Data records

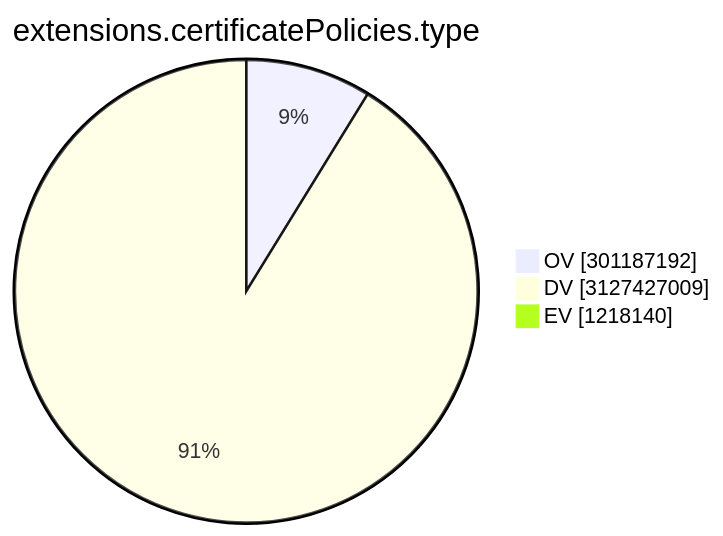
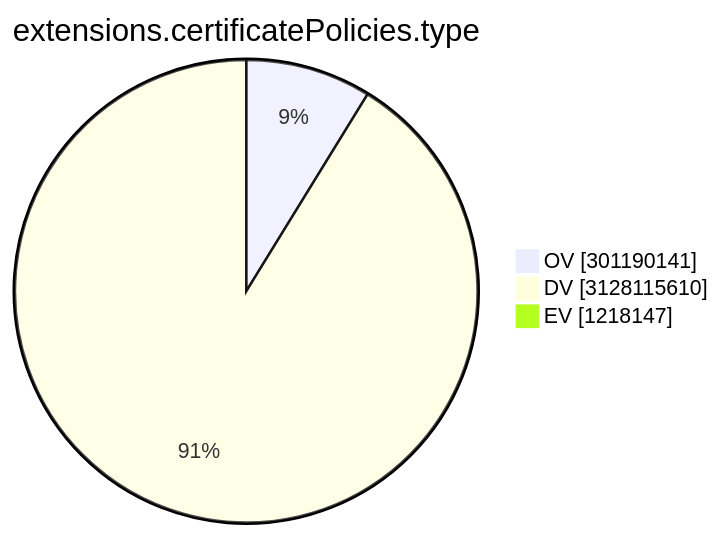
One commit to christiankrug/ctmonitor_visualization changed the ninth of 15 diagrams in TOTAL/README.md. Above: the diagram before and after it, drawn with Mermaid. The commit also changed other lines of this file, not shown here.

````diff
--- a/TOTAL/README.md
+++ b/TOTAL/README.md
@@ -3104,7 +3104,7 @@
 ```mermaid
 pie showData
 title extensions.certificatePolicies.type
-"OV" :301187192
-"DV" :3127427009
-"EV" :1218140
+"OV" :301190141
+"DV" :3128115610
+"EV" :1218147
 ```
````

Problem description
One number is the full answer: how many lines of the records include the string "TOTAL".

Solution to the exercise
3